Aim of the exercise =>
The records below are to be copied word for word, with every picture left out.

Material for this task =>
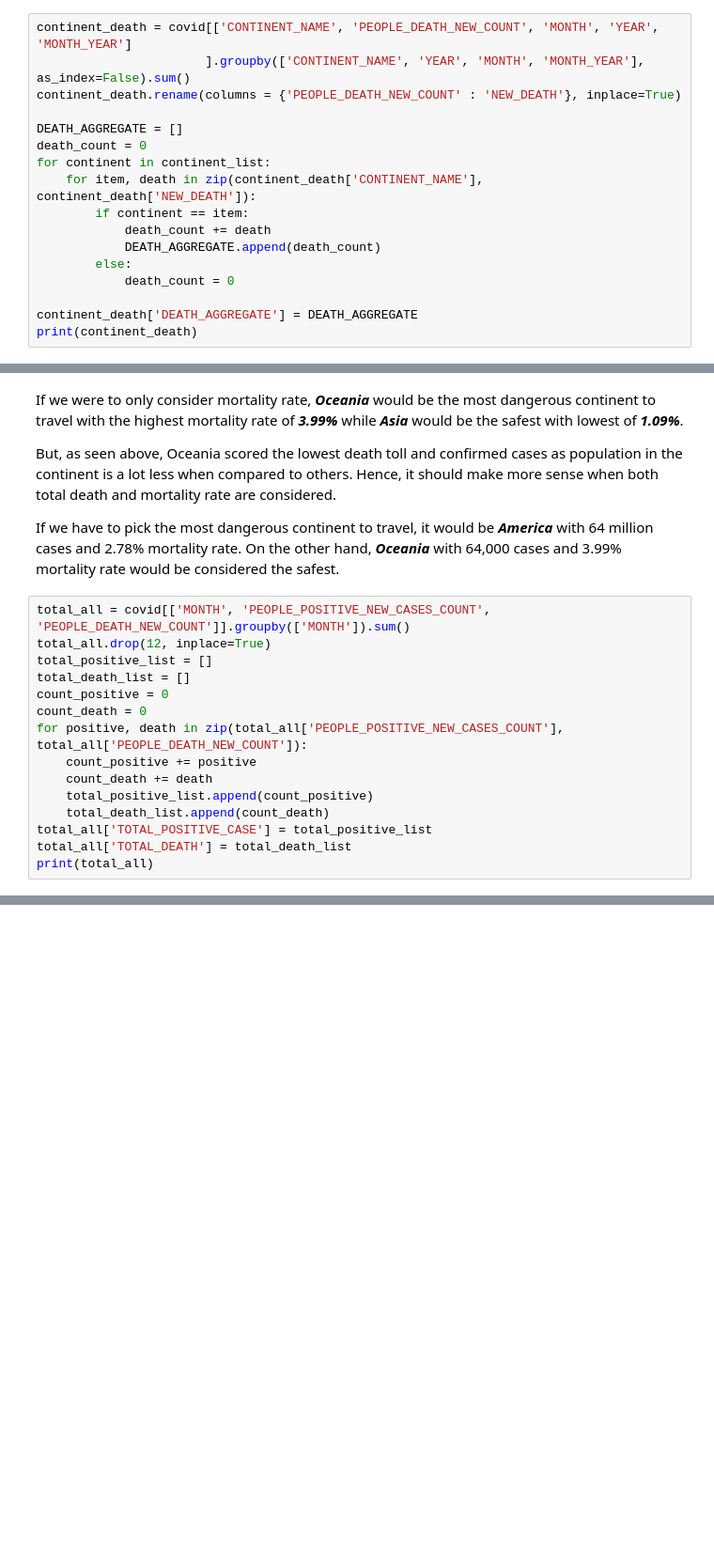
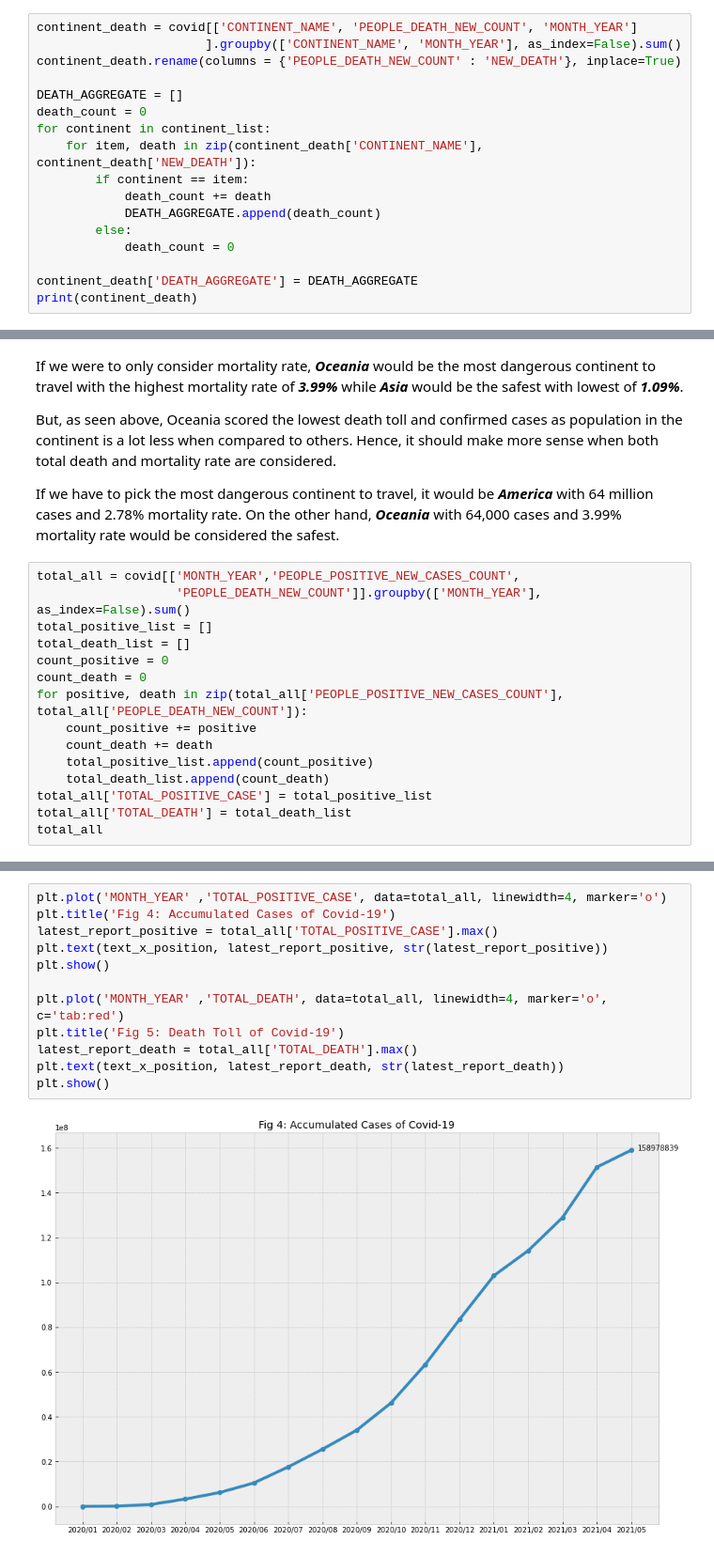
Before and after one commit to tw7366/Projects, a Jupyter notebook: Projects/Covid-19.ipynb, the cells around one changed output, grey strips where cells are left out. Shown at 94% size. Cells and saved outputs as stored; diff of their text form; blank space fills up the shorter version.

```diff
--- a/Projects/Covid-19.ipynb
+++ b/Projects/Covid-19.ipynb
@@ -336,8 +331,8 @@ plt.show()
 # %% [markdown]
 ### Counting Deaths of each Continent
 # %%
-continent_death = covid[['CONTINENT_NAME', 'PEOPLE_DEATH_NEW_COUNT', 'MONTH', 'YEAR', 'MONTH_YEAR']
-                       ].groupby(['CONTINENT_NAME', 'YEAR', 'MONTH', 'MONTH_YEAR'], as_index=False).sum()
+continent_death = covid[['CONTINENT_NAME', 'PEOPLE_DEATH_NEW_COUNT', 'MONTH_YEAR']
+                       ].groupby(['CONTINENT_NAME', 'MONTH_YEAR'], as_index=False).sum()
 continent_death.rename(columns = {'PEOPLE_DEATH_NEW_COUNT' : 'NEW_DEATH'}, inplace=True)
 
 DEATH_AGGREGATE = []
@@ -462,8 +457,8 @@ But, as seen above, Oceania scored the lowest death toll and confirmed cases as
 
 If we have to pick the most dangerous continent to travel, it would be ***America*** with 64 million cases and 2.78% mortality rate. On the other hand, ***Oceania*** with 64,000 cases and 3.99% mortality rate would be considered the safest.
 # %%
-total_all = covid[['MONTH', 'PEOPLE_POSITIVE_NEW_CASES_COUNT', 'PEOPLE_DEATH_NEW_COUNT']].groupby(['MONTH']).sum()
-total_all.drop(12, inplace=True)
+total_all = covid[['MONTH_YEAR','PEOPLE_POSITIVE_NEW_CASES_COUNT',
+                   'PEOPLE_DEATH_NEW_COUNT']].groupby(['MONTH_YEAR'], as_index=False).sum()
 total_positive_list = []
 total_death_list = []
 count_positive = 0
@@ -475,4 +470,4 @@ for positive, death in zip(total_all['PEOPLE_POSITIVE_NEW_CASES_COUNT'], total_a
     total_death_list.append(count_death)
 total_all['TOTAL_POSITIVE_CASE'] = total_positive_list
 total_all['TOTAL_DEATH'] = total_death_list
-print(total_all)
+total_all
@@ -502,0 +495,14 @@ plt.show()
+# %%
+plt.plot('MONTH_YEAR' ,'TOTAL_POSITIVE_CASE', data=total_all, linewidth=4, marker='o')
+plt.title('Fig 4: Accumulated Cases of Covid-19')
+latest_report_positive = total_all['TOTAL_POSITIVE_CASE'].max()
+plt.text(text_x_position, latest_report_positive, str(latest_report_positive))
+plt.show()
+
+plt.plot('MONTH_YEAR' ,'TOTAL_DEATH', data=total_all, linewidth=4, marker='o', c='tab:red')
+plt.title('Fig 5: Death Toll of Covid-19')
+latest_report_death = total_all['TOTAL_DEATH'].max()
+plt.text(text_x_position, latest_report_death, str(latest_report_death))
+plt.show()
+# %% [output]
+[figure, added]
```
Also changed, not shown: parts of 24 cells of this notebook.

Solution for this exercise =>
Before and after one commit to tw7366/Projects, a Jupyter notebook: Projects/Covid-19.ipynb, the cells around one changed output, grey strips where cells are left out. Shown at 94% size. Cells and saved outputs as stored; diff of their text form; blank space fills up the shorter version.

```diff
--- a/Projects/Covid-19.ipynb
+++ b/Projects/Covid-19.ipynb
@@ -336,8 +331,8 @@ plt.show()
 # %% [markdown]
 ### Counting Deaths of each Continent
 # %%
-continent_death = covid[['CONTINENT_NAME', 'PEOPLE_DEATH_NEW_COUNT', 'MONTH', 'YEAR', 'MONTH_YEAR']
-                       ].groupby(['CONTINENT_NAME', 'YEAR', 'MONTH', 'MONTH_YEAR'], as_index=False).sum()
+continent_death = covid[['CONTINENT_NAME', 'PEOPLE_DEATH_NEW_COUNT', 'MONTH_YEAR']
+                       ].groupby(['CONTINENT_NAME', 'MONTH_YEAR'], as_index=False).sum()
 continent_death.rename(columns = {'PEOPLE_DEATH_NEW_COUNT' : 'NEW_DEATH'}, inplace=True)
 
 DEATH_AGGREGATE = []
@@ -462,8 +457,8 @@ But, as seen above, Oceania scored the lowest death toll and confirmed cases as
 
 If we have to pick the most dangerous continent to travel, it would be ***America*** with 64 million cases and 2.78% mortality rate. On the other hand, ***Oceania*** with 64,000 cases and 3.99% mortality rate would be considered the safest.
 # %%
-total_all = covid[['MONTH', 'PEOPLE_POSITIVE_NEW_CASES_COUNT', 'PEOPLE_DEATH_NEW_COUNT']].groupby(['MONTH']).sum()
-total_all.drop(12, inplace=True)
+total_all = covid[['MONTH_YEAR','PEOPLE_POSITIVE_NEW_CASES_COUNT',
+                   'PEOPLE_DEATH_NEW_COUNT']].groupby(['MONTH_YEAR'], as_index=False).sum()
 total_positive_list = []
 total_death_list = []
 count_positive = 0
@@ -475,4 +470,4 @@ for positive, death in zip(total_all['PEOPLE_POSITIVE_NEW_CASES_COUNT'], total_a
     total_death_list.append(count_death)
 total_all['TOTAL_POSITIVE_CASE'] = total_positive_list
 total_all['TOTAL_DEATH'] = total_death_list
-print(total_all)
+total_all
@@ -502,0 +495,14 @@ plt.show()
+# %%
+plt.plot('MONTH_YEAR' ,'TOTAL_POSITIVE_CASE', data=total_all, linewidth=4, marker='o')
+plt.title('Fig 4: Accumulated Cases of Covid-19')
+latest_report_positive = total_all['TOTAL_POSITIVE_CASE'].max()
+plt.text(text_x_position, latest_report_positive, str(latest_report_positive))
+plt.show()
+
+plt.plot('MONTH_YEAR' ,'TOTAL_DEATH', data=total_all, linewidth=4, marker='o', c='tab:red')
+plt.title('Fig 5: Death Toll of Covid-19')
+latest_report_death = total_all['TOTAL_DEATH'].max()
+plt.text(text_x_position, latest_report_death, str(latest_report_death))
+plt.show()
+# %% [output]
+[figure, added]
```
Also changed, not shown: parts of 24 cells of this notebook.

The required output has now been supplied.